    Abstract: A monopolist offers a product to a market of consumers with heterogeneous quality preferences. Although initially uninformed about the product quality, they learn by observing past purchase decisions and reviews of other consumers. Our goal is to analyze the social learning mechanism and its effect on the seller's pricing decision. Consumers follow an intuitive non-Bayesian decision rule and, under some conditions, eventually learn the product's quality. We show how the learning trajectory can be approximated in settings with high demand intensity via a mean-field approximation that highlights the dynamics of this learning process, its dependence on the price, and the market heterogeneity with respect to quality preferences. Two pricing policies are studied: a static price, and one with a single price change. Finally, numerical experiments suggest that pricing policies that account for social learning may increase revenues considerably relative to policies that do not.
    Keywords: learning, information aggregation, bounded rationality, pricing, optimal pricing
    JEL: D49 D83
    Date: 2012–08
  7. By: Alp Atakan; Mehmet Ekmekci
    Abstract: We study a market in which k identical and indivisible objects are allocated using a uniform-price auction where n > k bidders each demand one object. Before the auction, each bidder receives an informative but imperfect signal about the state of the world. The good that is auctioned is a common-value object for the bidders, and a bidder’s valuation for the object is determined jointly by the state of the world and an action that he chooses after winning the object but before he observes the state. We show that there are equilibria in which the auction price is completely uninformative about the state of the world and aggregates no information even in an arbitrarily large auction. In the equilibrium that we construct, because prices do not aggregate information, agents have strict incentives to acquire costly information before they participate in the market. Also, market statistics other than price, such as the amount of rationing and bid distributions contain extra information about the state. Our findings sharply contrast with past work which shows that in large auctions where there is no ex-post action, the auction price aggregates information.

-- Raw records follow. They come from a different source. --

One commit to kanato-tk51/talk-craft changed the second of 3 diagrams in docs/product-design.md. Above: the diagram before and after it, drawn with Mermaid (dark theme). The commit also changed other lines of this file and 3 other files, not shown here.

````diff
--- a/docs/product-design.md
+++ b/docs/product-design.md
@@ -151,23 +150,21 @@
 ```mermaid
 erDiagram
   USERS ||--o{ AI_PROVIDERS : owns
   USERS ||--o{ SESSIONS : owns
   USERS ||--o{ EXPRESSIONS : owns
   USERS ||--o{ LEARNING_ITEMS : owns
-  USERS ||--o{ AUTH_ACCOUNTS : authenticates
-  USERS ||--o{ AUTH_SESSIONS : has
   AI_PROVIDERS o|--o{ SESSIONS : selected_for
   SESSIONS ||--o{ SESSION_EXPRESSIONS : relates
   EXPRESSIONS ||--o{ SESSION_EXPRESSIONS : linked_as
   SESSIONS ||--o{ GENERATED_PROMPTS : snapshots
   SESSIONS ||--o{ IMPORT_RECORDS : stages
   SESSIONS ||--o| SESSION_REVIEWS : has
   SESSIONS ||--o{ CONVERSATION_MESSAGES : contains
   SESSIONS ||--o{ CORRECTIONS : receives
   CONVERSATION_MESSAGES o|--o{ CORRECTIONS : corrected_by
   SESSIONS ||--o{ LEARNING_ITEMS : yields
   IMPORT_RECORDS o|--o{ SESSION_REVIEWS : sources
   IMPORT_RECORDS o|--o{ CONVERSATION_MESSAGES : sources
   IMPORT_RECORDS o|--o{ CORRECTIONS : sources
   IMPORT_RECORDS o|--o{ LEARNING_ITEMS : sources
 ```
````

    Keywords: Auctions, Large markets, Information Aggregation JEL Classification Numbers: C73, D44, D82, D83.
    Date: 2012–10–10
  8. By: De Frutos, María Ángeles; Espinosa Alejos, María Paz
    Abstract: This paper analyzes auctions where bidders face nancial constraints that may force them to resell part of the property of the good (or subcontract part of a project) at a resale market. First we show that the ine¢ cient speculative equilibria of second- price auctions (Garratt and Tröger, 2006) generalizes to situations with partial resale where only the high value bidder is nancially constrained. However, when all players face nancial constraints the ine¢ cient speculative equilibria disappear. Therefore, for auctioning big facilities or contracts where all bidders are nancially constrained and there is a resale market, the second price auction remains a simple and appropriate mechanism to achieve an e¢ cient allocation.
    Keywords: auctions, resale, financial constraints, subcontracting
    JEL: L1 D44 D82
    Date: 2012
  9. By: Motta, Massimo; Vasconcelos, Helder
    Abstract: In this paper we provide a new way of modelling two-sided markets, and we then use this model to study anti-competitive conduct in an asymmetric two-sided market which captures the main features of some recent antitrust cases. We show that below-cost pricing on one market side can allow an incumbent firm to exclude a more efficient rival which does not have a customer base yet. This exclusionary behaviour is the more likely to occur the more mature the market and the stronger the established customer base of the incumbent.
    Keywords: Demand externalities; Predation; Two-sided markets
    JEL: L11 L13 L41
    Date: 2012–10
  10. By: Hélène Le Cadre (LIMA - CEA, LIST, Laboratory of Information, Models and Learning - CEA : SACLAY); Bedo Jean-Sébastien (Orange/France-Télécom - Telecom Orange)
    Abstract: In this article, we focus on the identification of emerging economic organizations while agents are learning hidden individual sequences modeling renewable energy production and microgrid instantaneous needs in a decentralized hierarchical network. The network is made of 3 categories of agents: producers, providers and end users belonging to microgrids. In this uncertain context, providers are penalized in case where they cannot satisfy the entire demand of the associated microgrid. Identically, producers are penalized in case where they cannot deliver the quantity of energy booked by the providers. Service providers need to make efficient forecasts about the hidden individual sequences to optimize their decisions concerning the quantities of energy to book and the prices of the energy. We prove that there exists prices that provide to the producers a guarantee to avoid penalties. Additionally, under external regret minimization, collaborative learning through a grand coalition where the providers share their information and align their forecasts, enables them to minimize their average loss. As an illustration, we compare the convergence rates of the collaborative learning strategy with rates resulting from selfish learning based on external and internal regret minimization in a 2 producers, 3 providers network. The results confirm the theory: collaboration is better for the providers.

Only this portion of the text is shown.